Researchers have been too reticent to include pregnant women in clinical trials of vaccines, contends the working group behind the report. “Even for the vaccines we now recommend in pregnancy, pertussis and flu, the original trials did not include pregnant women,” says Carleigh Krubiner, a bioethicist at the Johns Hopkins Berman Institute of Bioethics in Baltimore, Maryland, who is part of the group, which was sponsored by the London-based Wellcome Trust. “This project is trying to be more proactive.”

The half-dozen Zika vaccine trials now taking place only enroll women of childbearing age who are on contraception or have a sterile male partner.

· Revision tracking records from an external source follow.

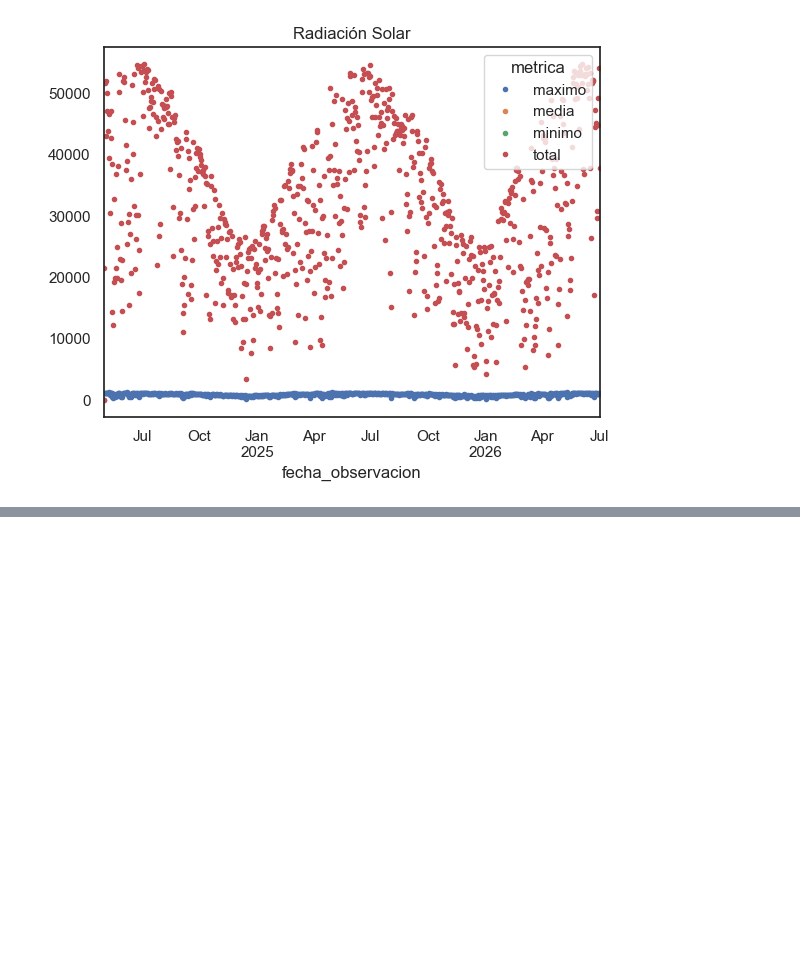
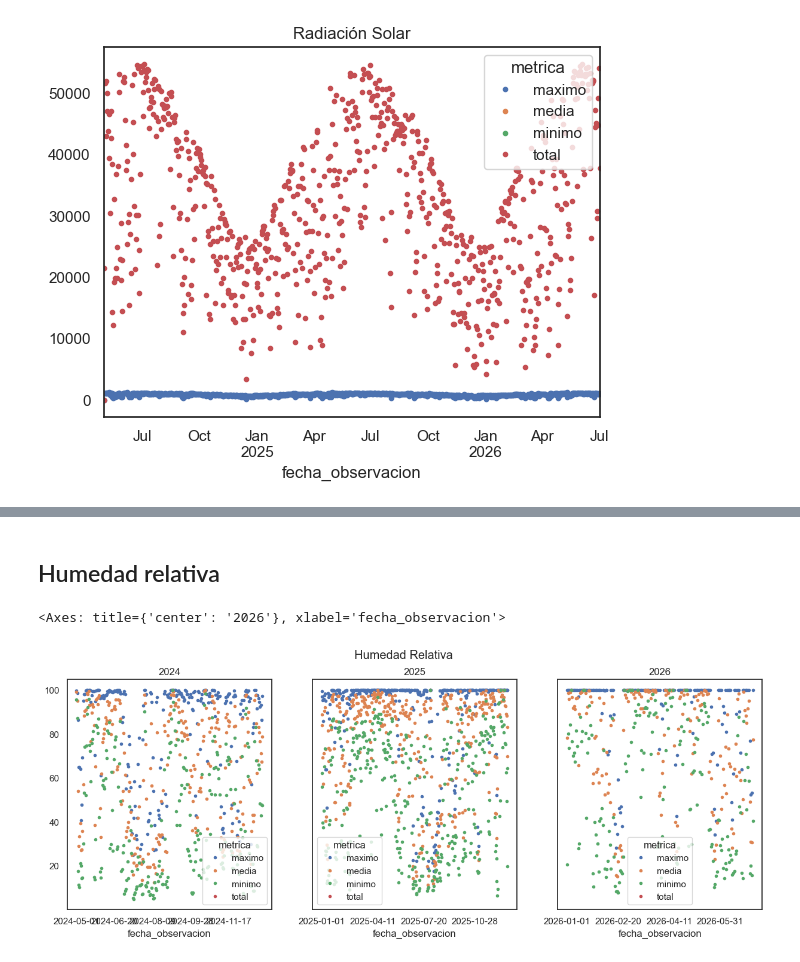
Before and after one commit to ialonsoiturbe/Tenerife-estacion-Ecomuseo, a Jupyter notebook: tenerife_historico.ipynb, the cells around one changed output, grey strips where cells are left out. Drawn from its saved outputs; the diff is of its cells as text; code cells hidden in the pictures; blank space fills up the shorter version.

```diff
--- a/tenerife_historico.ipynb
+++ b/tenerife_historico.ipynb
@@ -263,0 +409,12 @@ Volviendo a los dataset anuales, vamos a comparar cada año uno a uno. Para ello
+# %% [markdown]
+## Humedad relativa
+# %%
+fig, axes = plt.subplots(1, 3, figsize=(15, 5), sharey=True)
+fig.suptitle('Humedad Relativa')
+
+df_hum_24_plot.plot(ax=axes[0], style=".", title="2024")
+df_hum_25_plot.plot(ax=axes[1], style=".", title="2025")
+df_hum_26_plot.plot(ax=axes[2], style=".", title="2026")
+# %% [output]
+<Axes: title={'center': '2026'}, xlabel='fecha_observacion'>
+[figure, added]
```
Also changed, not shown: parts of 14 cells of this notebook.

That is appropriate, according to the risk/benefit analyses spelled out in the report, as these early studies assess only safety and basic immune responses.

The views, opinions and positions expressed by these authors and blogs are theirs and do not necessarily represent that of the Bioethics Research Library and Kennedy Institute of Ethics or Georgetown University.